Is Your Business Secure Enough for The Modern-Day Hacker?

When cybersecurity is pushed to the side by small business owners, few realize just how short-sighted this decision can be. According to the US Congressional Small Business Committee, businesses with less than 100 employees account for 71% of all cyber-attacks. Because hackers change their strategies every year, all enterprises must be aware of the constant threat of criminal interference.

Let’s take a look at the importance of data backup and protection for small businesses, and how to alter your strategy if you don’t feel fully protected.

1. Review Your Policies

Chances are, you don’t even think about cybersecurity for your small business until your computer prompts you to update your firewall settings or change your password. Whether you have a dedicated IT team, or you use a business IT service company in Portland, OR, it’s important to have clear policies regarding data protection and management. The Small Business Administration website is a great resource that can help you implement better security practices in your company.

2. Set Up a Double-Walled Defense

While a firewall can be a great deterrent for hackers, simply having one isn’t always enough. You’ll still need to take steps to ensure that yours is as strong and secure as possible.

One way to increase your security is to set up both an internal and external firewall. While these systems stem from the same concept, an internal firewall can be modified to protect the intra-office communication and data that passes back and forth on a regular basis. If you need assistance with your firewall installation and repair, consider enlisting the help of an IT consultant.

3. Account for Your Devices

When it comes to cybersecurity, it’s not just your own equipment and programs you have to worry about. You must also take into account any personal devices (e.g., smartphones, tablets, etc.) you let your employees use. Personal devices can cause a number of security problems if employees connect to unsecured networks when traveling and they can contract computer viruses that could infiltrate company protections.

If you let your employees use their own devices, it’s important to have a running record of who is using what. You should also know what precautions employees are taking to ensure their devices won’t be hacked – and provide them with a clear guide to your business’ security standards.

4. Back It All Up

Data protection for small businesses is rarely ever a guarantee. That’s why even large corporations with unlimited revenue are still susceptible to cyber-attacks. To protect yourself in the event of data loss due to a hacker, natural disaster, or system malfunction, it’s important to have an alternate method for accessing your information.

The cloud has become the most popular way for businesses to store and recover their data. There are many third-party providers that offer specialized plans to small business owners. These providers can scale their services to work with any size company. While many of these plans cost money, having a place to back up all of your important information is an investment worth making.

5. Step Up Your Education

Your employees are trained to do their specific jobs, but odds are, few know the intricacies behind the network they’re using.

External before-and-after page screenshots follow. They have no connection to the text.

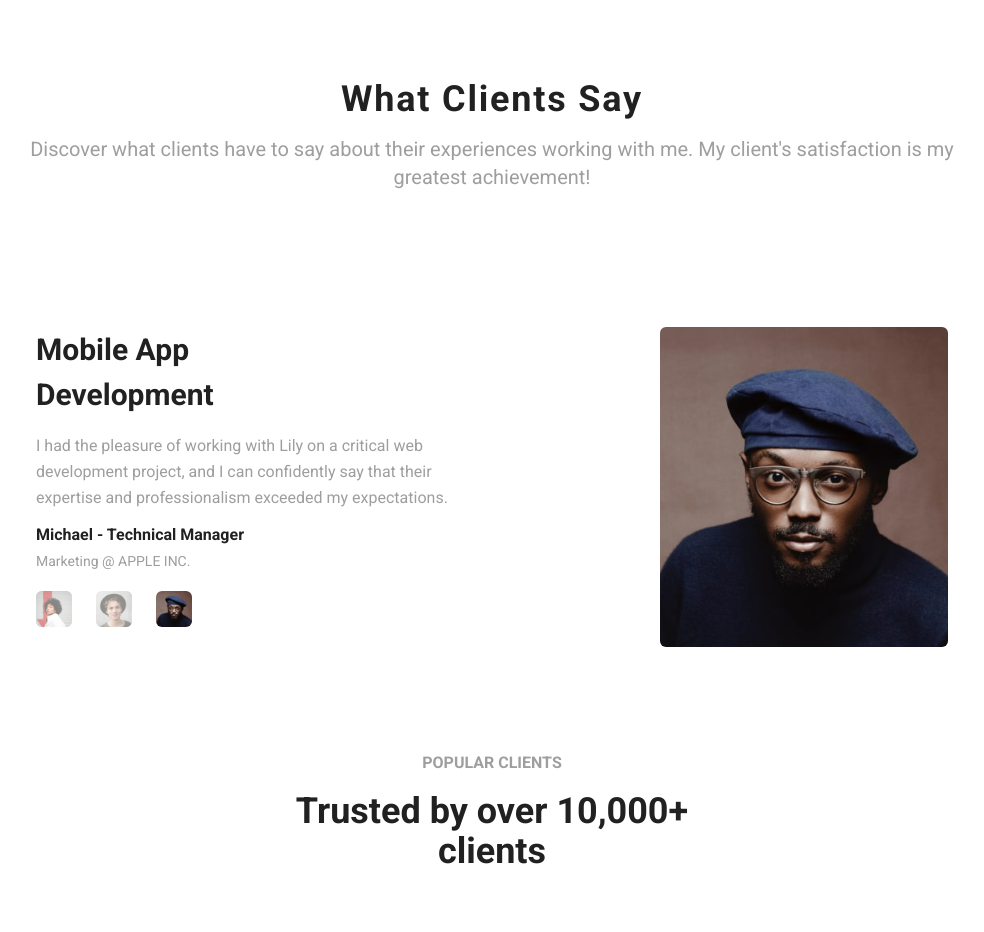
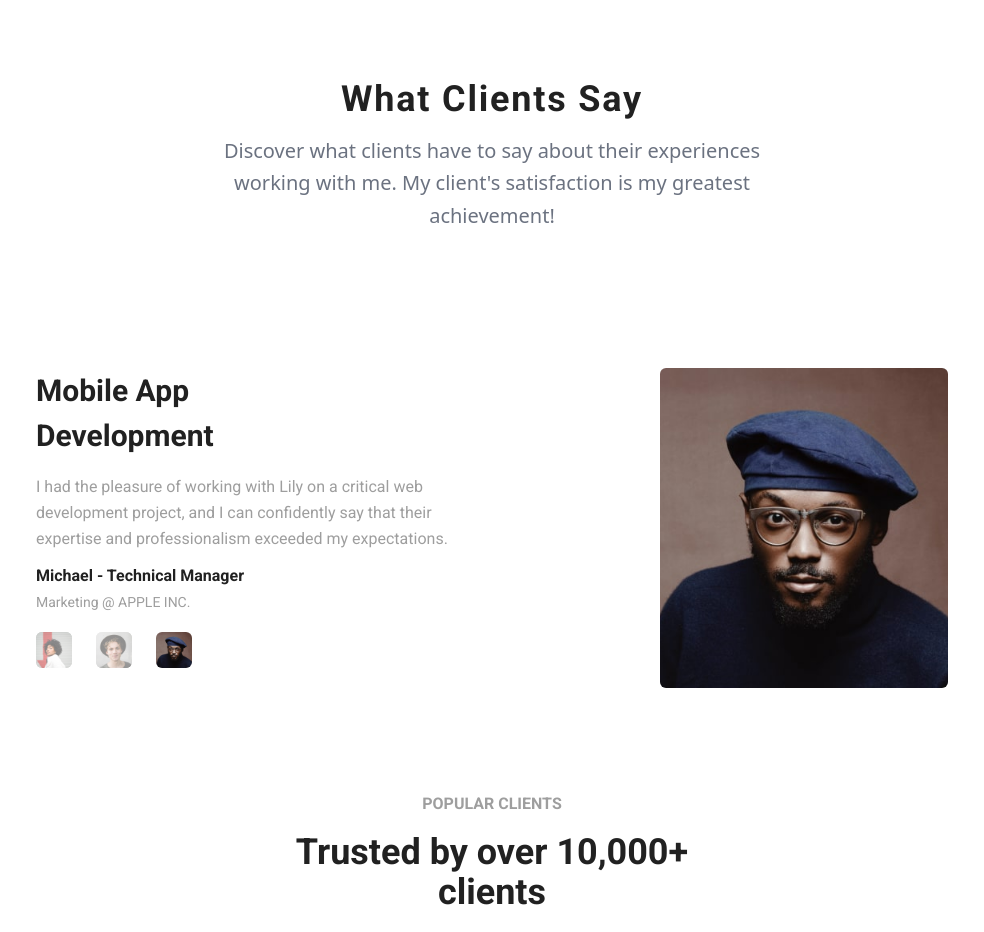
Before and after one commit to xuanphong03/F8-ReactJS-Homework, a React (Vite) app in the folder portfolio-page/: page / in a window 1280 px wide. Shown: the part 3680-4612 px from the top of the page, without its empty margins (148-1132 px from the left). Built offline with nearby package versions, Linux system fonts and the light colour scheme.

Commit message:
update section feedback

```diff
--- a/portfolio-page/src/sections/FeedbackAboutMe.jsx
+++ b/portfolio-page/src/sections/FeedbackAboutMe.jsx
@@ -52,7 +52,7 @@ function FeedbackAboutMe() {
         <h2 className="mb-4 text-center text-4xl font-semibold tracking-wider">
           What Clients Say
         </h2>
-        <p className="px-4 text-center text-xl text-secondaryColor">
+        <p className="mx-auto block w-full px-4 text-center font-sans text-xl font-normal leading-relaxed !text-gray-500 text-inherit antialiased lg:w-8/12">
           Discover what clients have to say about their experiences working with
           me. My client's satisfaction is my greatest achievement!
         </p>
```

If your staff doesn’t understand the need to make passwords more secure or how to identify the marks of a skilled phishing email, they’ll leave the company open to attack.

Data security training sessions are beneficial to any small business because they:

  • Increase accountability and awareness among employees
  • Educate staff members on everything from basic security standards to new hacker techniques
  • Provide constant reinforcement of security practices within your company
  • Inform employees of immediate dangers and the potential repercussions

6. Consider Proactive Precautions

There are many different ways to prevent data breaches before they even happen. One of the best methods is implementing multifactor identification throughout your network. Multifactor identification is designed to root out hackers before they even start down the path of destruction.

Instead of employees signing in to a device immediately, they’ll need to prove that they have access to two different devices. This can be anything from verifying a specific email account to inputting a text message code. An IT consultant can make it easier to set up an identification process that works for you and your employees.

When in Doubt, Look to the Experts

Some companies find that with everything on their to-do list, it just isn’t feasible to fully prevent data breaches on their own. That’s why NerdsToGo offers Network Operations Center (NOC) data monitoring services that can improve the security of small businesses. Our remote data monitoring, firewall installation and repair, and off-site cybersecurity monitoring services are exactly what you need to feel confident about your company’s data protection.

For more information about our managed IT services, or to schedule a consultation with one of our Nerds, contact us today!